Posted on August 30, 2022 by Lindsay Taylor

Consultation on Proposed Guidelines and Model Policy on the Lobbying of Councillors

The Office of Local Government (OLG) is currently seeking the input of councils into the development of guidelines under s 23A of the Local Government Act 1993 to promote transparency around the lobbying of councillors. The OLG has also requested the input of councils on whether the Lobbying of Government Officials Act 2011 (LOGO Act) should be amended to extend its operation to local government.

Lobbying Guidelines

Recommendation 8 of the ICAC report titled ‘Investigation into the Conduct of Councillors of the Former Canterbury City Council and Others‘, known as Operation Dasha (Operation Dasha Report), recommended that the Department of Planning, Industry and Environment (now the Department of Planning and Environment (DPE)), following consultation, issue guidelines under s 23A of the Local Government Act 1993 to introduce measures to enhance transparency around the lobbying of councillors.

The Operation Dasha Report recommended that the guidelines should require that:

  • councils provide meeting facilities to councillors (where practical) so that they may meet in a formal setting with parties who have an interest in a development matter,
  • councils make available a member of council staff to be present at such a meeting and to prepare an official file note of that meeting to be kept on the council’s files (any additional notes made by the member of council staff and/or the councillor should also be kept as part of the council’s records),
  • all councillors be invited when a council conducts formal onsite meetings for controversial rezonings and developments,
  • council officers disclose in writing to the general manager any attempts by councillors to influence them over the contents or recommendations contained in any report to council and/or relating to planning and development in the local government area.

The Operation Dasha Report concluded that the guidelines are required to improve public confidence in decision-making, and that a sector-wide approach should be taken, similar to the Model Code of Conduct for Local Councils in NSW.

Further recommendations were made in the ICAC report titled ‘Investigation into the Conduct of the Local Member for Drummoyne‘, known as Operation Whitney (Operation Whitney Report), including that the DPE ensure that the guidelines provide advice about:

  • the nature and frequency of meetings between councillors and interested parties, including the need to ensure transparency around these interactions
  • how and where to report concerns about lobbying practices
  • the receipt of submissions outside of formal processes, including the transmission of material to specific councillors in a way that excludes other councillors and staff
  • councillors’ attendance at staff meetings with parties interested in an outcome
  • councillor representations to staff arising from lobbying interactions, and
  • the lobbying of councillors by interested parties with whom they have a preexisting relationship.

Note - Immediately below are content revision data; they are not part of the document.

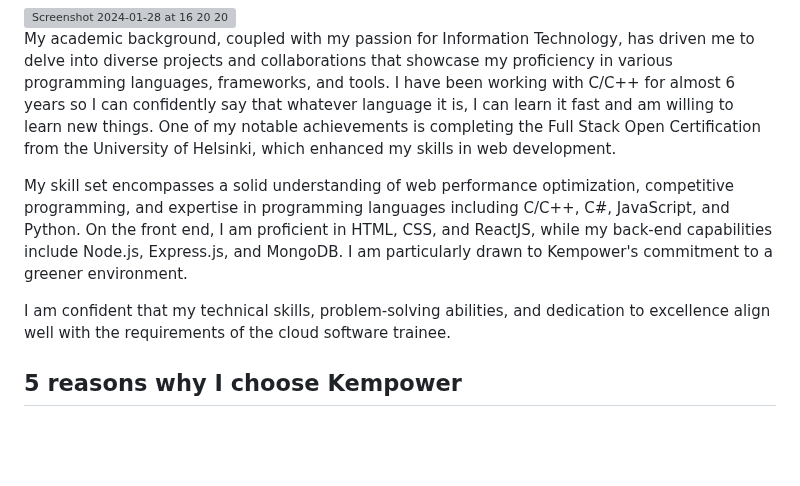
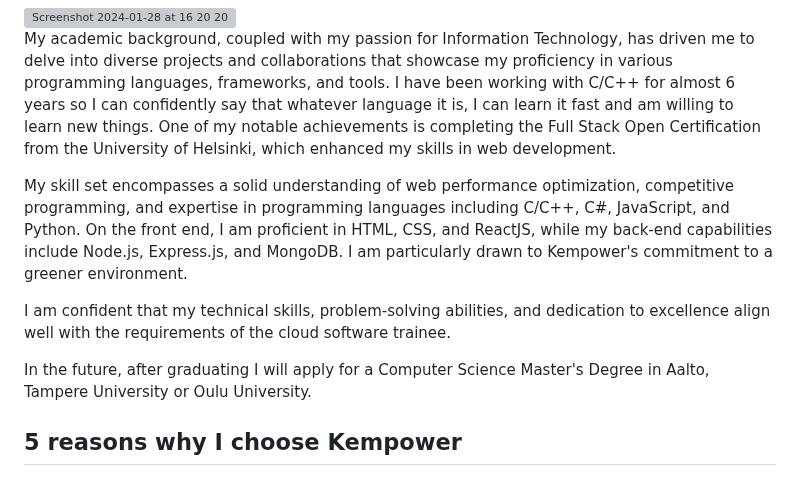
Before and after one commit to VienThanh12/Demo-Kempower, a Markdown page: README.md, the part around the change. GitHub-like rendering; blank space fills up the shorter version; grey boxes are pictures that could not be loaded.

```diff
--- a/README.md
+++ b/README.md
@@ -8,12 +8,11 @@ In my educational journey, I have maintained a GPA of 4.77/5 with 140/240 credit
 
 My academic background, coupled with my passion for Information Technology, has driven me to delve into diverse projects and collaborations that showcase my proficiency in various programming languages, frameworks, and tools. I have been working with C/C++ for almost 6 years so I can confidently say that whatever language it is, I can learn it fast and am willing to learn new things. One of my notable achievements is completing the Full Stack Open Certification from the University of Helsinki, which enhanced my skills in web development.
 
-
-
-
 My skill set encompasses a solid understanding of web performance optimization, competitive programming, and expertise in programming languages including C/C++, C#, JavaScript, and Python. On the front end, I am proficient in HTML, CSS, and ReactJS, while my back-end capabilities include Node.js, Express.js, and MongoDB.  I am particularly drawn to Kempower's commitment to a greener environment.
 
 I am confident that my technical skills, problem-solving abilities, and dedication to excellence align well with the requirements of the cloud software trainee.
+
+In the future, after graduating I will apply for a Computer Science Master's Degree in Aalto, Tampere University or Oulu University.
 
 ## 5 reasons why I choose Kempower
 ### 1. I need a practical training for my study.
```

The Operation Whitney Report also recommended that the DPE update the Model Code of Conduct for Local Councils in NSW to refer to the guidelines, and reflect the substantive advice contained in those guidelines.

The OLG is now proposing to develop the guidelines, following consultation with councils on the proposed content. The OLG is also proposing to develop a model policy to implement the guidelines which, if adopted by councils, will supplement the provisions of their adopted codes of conduct.

Amendment of the Lobbying of Government Officials Act 2011

The OLG is also seeking the input of councils on whether the LOGO Act should be amended to ensure that all provisions apply to local government.

The LOGO Act regulates the lobbying of ‘government officials’, of which local government officials are currently excluded (see s 3 of the LOGO Act).

Previous ICAC investigations have concluded that while a lobbying problem exists at the local government level, the problem differs from that that exists at the state level, and accordingly it shouldn’t be subject to the same regulatory regime.

However, the Operation Dasha Report notes that since these previous findings, the power to make local environmental plans has been handed to local councils, potentially increasing lobbying activities and increasing incentives for corrupt conduct to occur.

Recommendation 7 of the Operation Dasha Report therefore recommends that the NSW Government amend the LOGO Act to extend it to local government.

Key Finding 5 of the ICAC Report titled ‘Investigation into the Regulation of Lobbying, Access and Influence in NSW‘, known as Operation Eclipse, also supports extending the provisions of the LOGO Act to local government.


The consultation period has commenced, and submissions can be made to the OLG via email until COB Monday 5 September 2022.

Submissions can be made to the OLG via email, in accordance with the instructions in Circular 22-22 The development of guidelines and a model policy on the lobbying of councillors.

The ICAC reports relevant to the above consultation are available here:

If you want to discuss the issues raised in this post, please contact Dr Lindsay Taylor or Alex Rutherford.